[Start of Attachment]

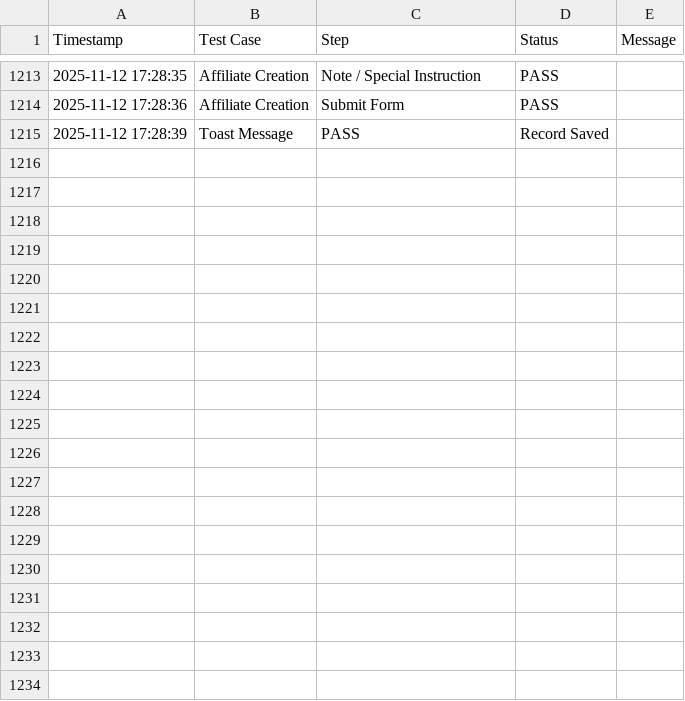
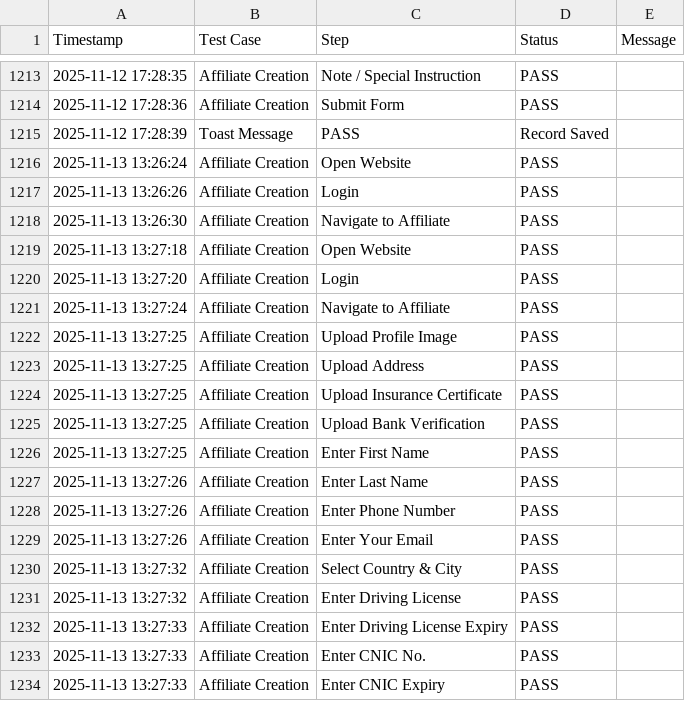
Before and after one commit to Owaissheikh1122/BMP_automation, a CSV file: test_log.csv, drawn as a sheet; only a part is shown, gaps mark what is left out; the diff covers the shown part only; the diff names each change by its address in the sheet, - before the commit and + after, or states it on an @@ line.

```diff
--- a/test_log.csv
+++ b/test_log.csv
+row 1216: 2025-11-13 13:26:24 | Affiliate Creation | Open Website | PASS
+row 1217: 2025-11-13 13:26:26 | Affiliate Creation | Login | PASS
+row 1218: 2025-11-13 13:26:30 | Affiliate Creation | Navigate to Affiliate | PASS
+row 1219: 2025-11-13 13:27:18 | Affiliate Creation | Open Website | PASS
+row 1220: 2025-11-13 13:27:20 | Affiliate Creation | Login | PASS
+row 1221: 2025-11-13 13:27:24 | Affiliate Creation | Navigate to Affiliate | PASS
+row 1222: 2025-11-13 13:27:25 | Affiliate Creation | Upload Profile Image | PASS
+row 1223: 2025-11-13 13:27:25 | Affiliate Creation | Upload Address | PASS
+row 1224: 2025-11-13 13:27:25 | Affiliate Creation | Upload Insurance Certificate | PASS
+row 1225: 2025-11-13 13:27:25 | Affiliate Creation | Upload Bank Verification | PASS
+row 1226: 2025-11-13 13:27:25 | Affiliate Creation | Enter First Name | PASS
+row 1227: 2025-11-13 13:27:26 | Affiliate Creation | Enter Last Name | PASS
+row 1228: 2025-11-13 13:27:26 | Affiliate Creation | Enter Phone Number | PASS
+row 1229: 2025-11-13 13:27:26 | Affiliate Creation | Enter Your Email | PASS
+row 1230: 2025-11-13 13:27:32 | Affiliate Creation | Select Country & City | PASS
+row 1231: 2025-11-13 13:27:32 | Affiliate Creation | Enter Driving License | PASS
+row 1232: 2025-11-13 13:27:33 | Affiliate Creation | Enter Driving License Expiry | PASS
+row 1233: 2025-11-13 13:27:33 | Affiliate Creation | Enter CNIC No. | PASS
+row 1234: 2025-11-13 13:27:33 | Affiliate Creation | Enter CNIC Expiry | PASS
```
Also changed, not shown: 17 added rows elsewhere in this file, 2 other files.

[End of Attachment]

= Task prompt =
Whenever the word "Enter" appears in a line of the data above, that line counts. Say how many lines count, and nothing more.

= Response to this exercise =
8